- You have history of a heart attack, so you should not stop taking your statin. Look at the type of statin you are on, if you are on simvastatin, atorvastatin, or rosuvastatin, you want to ask your doctor to replace it with pravastatin. Pravastatin has not been found to be associated with diabetes and the West of Scotland Coronary Prevention Study (WOSCOPS) found that it may actually decrease your risk of diabetes.
You are a 40-70 year old male or female, with diabetes and high blood pressure. Your cholesterol comes back high and your doctor wants to start you on statin. What do you say?
- For people who already have diabetes, studies have shown that adding a statin does increase your fasting blood sugar by 5-10% and HgA1c by 0.3mg/dl. This is small change that can be significant over the long term but the reduced risk of heart attack may be more important. I recommend seeing a dietitian or doctor specializing in nutrition or weight loss first but if that does not work, talk to your doctor about trying another class of cholesterol medications (fibrates or niacin) first. If you have a family history of stroke or heart attack at young age then talk your doctor about starting pravastatin.
I Am Already on a Statin, Can I Come Off?
This is the most common question I get from patients. In my own practice, people are often able to make dietary changes and come off of a statin. I do not recommend doing this on your own. You need to work with your primary doctor or a specialists to do so safely.
- Step 1: Meet your primary and ask him what your optimal cholesterol cut off should be (the cut off for bad cholesterol is anywhere between 70 and 130 depending on your risk factors).
- Step 2: If you have evidence of high blood sugars, try to switch to pravastatin if your insurance will cover it. If you have no evidence of high blood sugar there is no need to do this.
- Step 3: Meet with dietitian or physician and adopt the necessary dietary changes.
- Step 4: Check your cholesterol every 3 or 6 months. If you’re able to drop your LDL (i.e bad cholesterol) 10-20 points below your last level and under your ideal cut-off then talk with your doctor about stopping the statin.
- Step 5: After stopping the statin, check your cholesterol 3-6 months later to make sure you have not rebounded above that cut off. If you have you may need to consider adding an alternative cholesterol lowering medication or restarting pravastatin.
No Simple Cure-All
There is no black and white when it comes to medications and as clinical studies have demonstrated not all statins are created equally. Statins do carry an increased risk for diabetes but some individuals may have a larger risk for heart attack and stroke and this needs to be weighed in by your doctor on a one by one basis. What we do know however is that you can achieve similar control of your cholesterol with a healthier diet and lifestyle. Learning how the foods you eat, your activity level (including sleep), and your emotions impact your health and wellness gives you the power to become healthy, live longer, and feel well again. That is what we are all about at Enara Health.

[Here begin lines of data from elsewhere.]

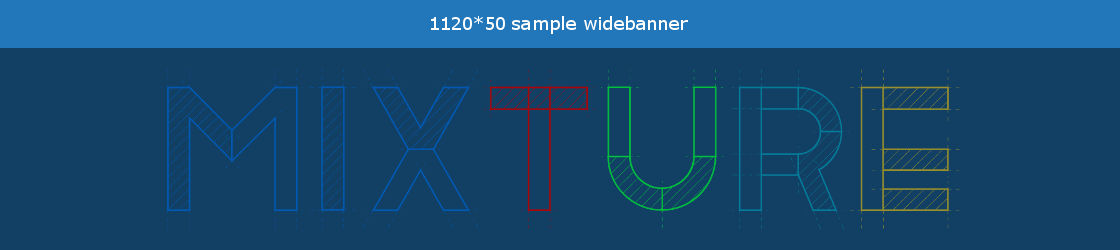
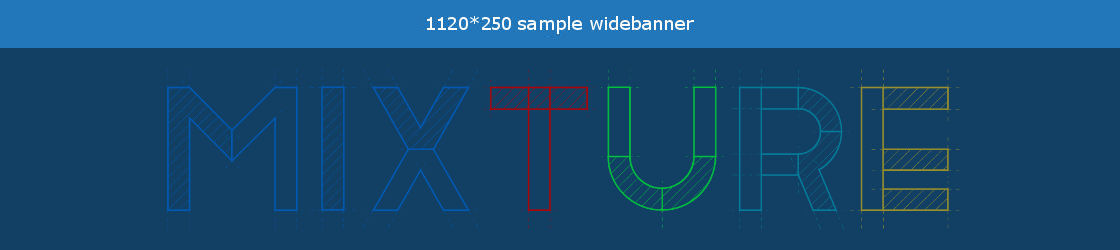
Fixed sample widebanner's height
And switched banner from `png` to `jpg`

Changed region(s): [[0.375, 0.056, 0.625, 0.14]]

diff --git a/main.php b/main.php
@@ -178,7 +178,7 @@ $showSidebar = $hasSidebar && ($ACT=='show');
                                         if ($mixture['images']['banner']['mediaId'] != null) {
                                             $bannerImage = ml($mixture['images']['banner']['mediaId'],'',true);
                                         } else {
-                                            $bannerImage = "/lib/tpl/mixture/images/banner.png";
+                                            $bannerImage = "/lib/tpl/mixture/images/banner.jpg";
                                         }
                                         $link = php_mixture_ui_link("bannerLink", substr($mixture['images']['banner']['mediaId'], 0, strrpos($mixture['images']['banner']['mediaId'], ':') + 1));
                                         $title = "Banner";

Cederberg, Henna, et al. “Increased risk of diabetes with statin treatment is associated with impaired insulin sensitivity and insulin secretion: a 6 year follow-up study of the METSIM cohort.” Diabetologia 58.5 (2015): 1109-1117.
Ferenczi, Emily A., et al. “Can a statin neutralize the cardiovascular risk of unhealthy dietary choices?.” The American journal of cardiology 106.4 (2010): 587-592.

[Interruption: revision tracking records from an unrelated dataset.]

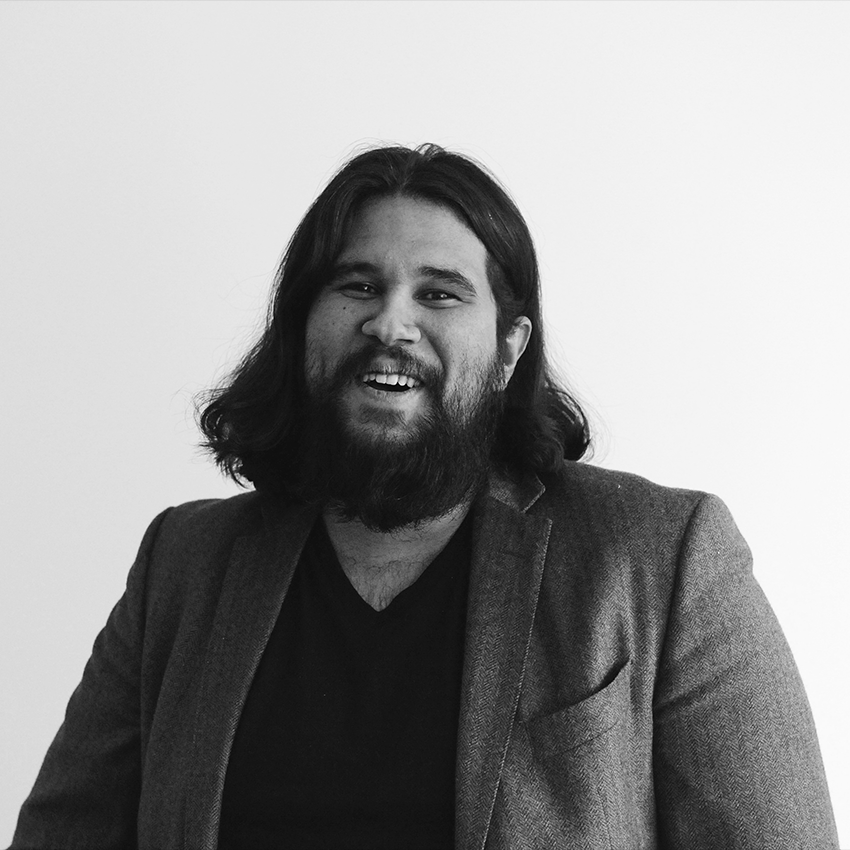
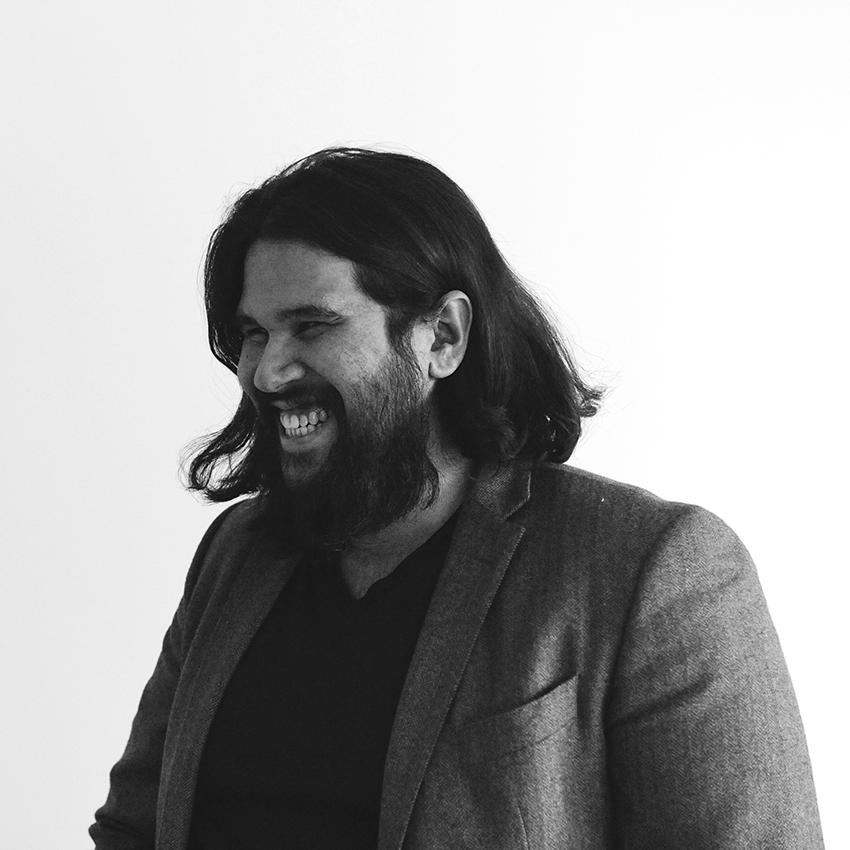
changes chamo picture and adds quirky cursor

Changed region(s): [[0.0, 0.1529, 1.0, 1.0], [0.3059, 0.7035, 0.3365, 0.7647]]

diff --git a/css/style.css b/css/style.css
@@ -704,6 +704,11 @@ footer {
 
 .team-mate img, .case-study img {
   width: 100%;
+  cursor: url('../img/01.png'), auto;
+}
+
+.team-mate img:hover, .case-study img:hover {
+  cursor: url('../img/01.png'), auto;
 }
 
 blockquote {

Sattar, Naveed, et al. “Statins and risk of incident diabetes: a collaborative meta-analysis of randomised statin trials.” The Lancet 375.9716 (2010): 735-742.
Simsek, S., C. G. Schalkwijk, and B. H. R. Wolffenbuttel. “Effects of rosuvastatin and atorvastatin on glycaemic control in type 2 diabetes—the CORALL study.” Diabetic Medicine 29.5 (2012): 628-631.
Sukhija, Rishi, et al. “Effect of statins on fasting plasma glucose in diabetic and nondiabetic patients.” Journal of Investigative Medicine 57.3 (2009): 495-499.